those papery leaves.

Adventurous yet inert

expansive but compact

persistent or occasional

fragile and robust

disposable but indespensible.


is a life living

with books.

Coming Home

Coming Home‘ by SaRidie

What does it mean to come home?

Is it simply arriving at a familiar destination, or can it not also be a notion of unique understanding?

Is it a fleeting moment in time or might it also offer being present to another over a lifetime of years?

Perhaps the thought of – or the nearness to – something sacred may be all you need to be at home – to feel the relief of belonging and the closeness of something meaningful.

Sometimes mere proximity is enough…

Coming home is

the first snowfall of winter, just beyond the windowpane this morning.

It’s the cadence of breath from the dog and the warm body sharing the bed.

It’s the cuckoo clock – marking time in its own weight, measuring the years of a family,

and a sunrise walk with the dog when the moon is still there too, guiding your way.

A box of Girl Scout cookies left on the front porch by a neighbor

and the familiar creak of the stairs, and sound of breakfast puttering in the kitchen are part of it,

and so are hands that fit just so around a warm mug in the morning.

It’s a “Hello?” just inside the backdoor when one of the kids comes home,

and a good book that waits with you at the airport, or the train station, or the dentist’s office.

Coming home is the the nascent sun, gaining strength and trajectory as spring draws near,

and also the patient remnants of last year’s garden – scraggly and limp detritus, wanting for re-creation.

Coming home is stepping into the quiet of the classroom before the new day begins, and loving who will be there soon,

and the thought of an afternoon nap to revive.

It is the dog at the front window, watchful for your homecoming, and a comfy couch waiting to receive your heft.

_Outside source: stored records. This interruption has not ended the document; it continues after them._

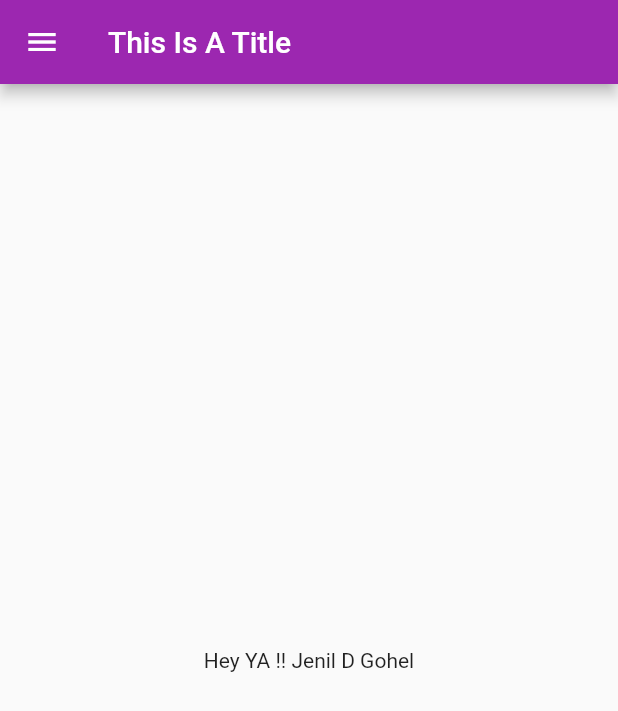
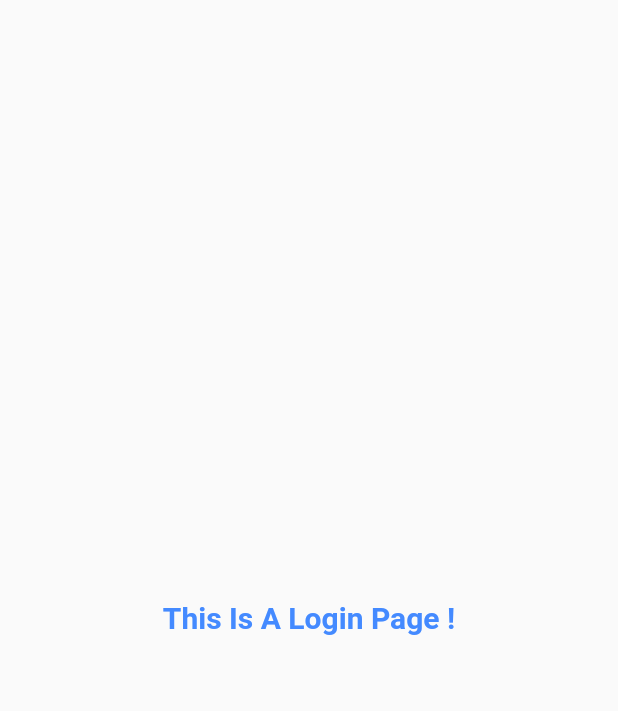
Before and after one commit to TheJenilDGohel/Learning-Flutter, a Flutter app: the screen it shows after launch, on a phone screen of 412 x 824 dp. Shown: the top 711 px of the screen. Run offline on Flutter 3.47's test engine with Material 2 defaults, Android fonts, the phone set to English and light mode, and no system bars.

Commit message:
day3 Completed

```diff
--- a/lib/main.dart
+++ b/lib/main.dart
@@ -1,5 +1,6 @@
 import 'package:flutter/material.dart';
-import 'package:flutter_application_1/home_page.dart';
+import 'package:flutter_application_1/pages/home_page.dart';
+import 'package:flutter_application_1/pages/login_page.dart';
 
 void main() {
   runApp(MyApp());
@@ -9,7 +10,14 @@ class MyApp extends StatelessWidget {
   @override
   Widget build(BuildContext context) {
     return MaterialApp(
-      home: HomePage(),
+      themeMode: ThemeMode.light,
+      theme: ThemeData(primarySwatch: Colors.deepPurple),
+      darkTheme: ThemeData(brightness: Brightness.dark),
+      initialRoute: "/",
+      routes: {
+        "/home": (context) => HomePage(),
+        "/": (context) => Loginpage(),
+      },
     );
   }
 }
--- a/lib/home_page.dart
+++ b/lib/pages/home_page.dart
@@ -8,14 +8,13 @@ class HomePage extends StatelessWidget {
       appBar: AppBar(
         title: Text("This Is A Title"),
         shadowColor: Colors.black,
-        backgroundColor: Colors.purple,
       ),
       body: Center(
         child: Container(
-          child: Text("Hey YA !! $name"),
+          child: Text("Hey YA Bro !! $name"),
         ),
       ),
-      drawer: Drawer(backgroundColor: Colors.purpleAccent),
+      drawer: Drawer(),
     );
   }
 }
--- /dev/null
+++ b/lib/pages/login_page.dart
@@ -0,0 +1,20 @@
+import 'package:flutter/material.dart';
+
+class Loginpage extends StatelessWidget {
+  @override
+  Widget build(BuildContext context) {
+    return Scaffold(
+      body: Center(
+        child: Container(
+          child: Text(
+            "This Is A Login Page !",
+            style: TextStyle(
+                fontSize: 20,
+                color: Colors.blueAccent,
+                fontWeight: FontWeight.bold),
+          ),
+        ),
+      ),
+    );
+  }
+}
```
Also changed, not shown: 1 other file.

Coming home is snippets and ruminations and slices

for a new March,

of writing and reading

with you.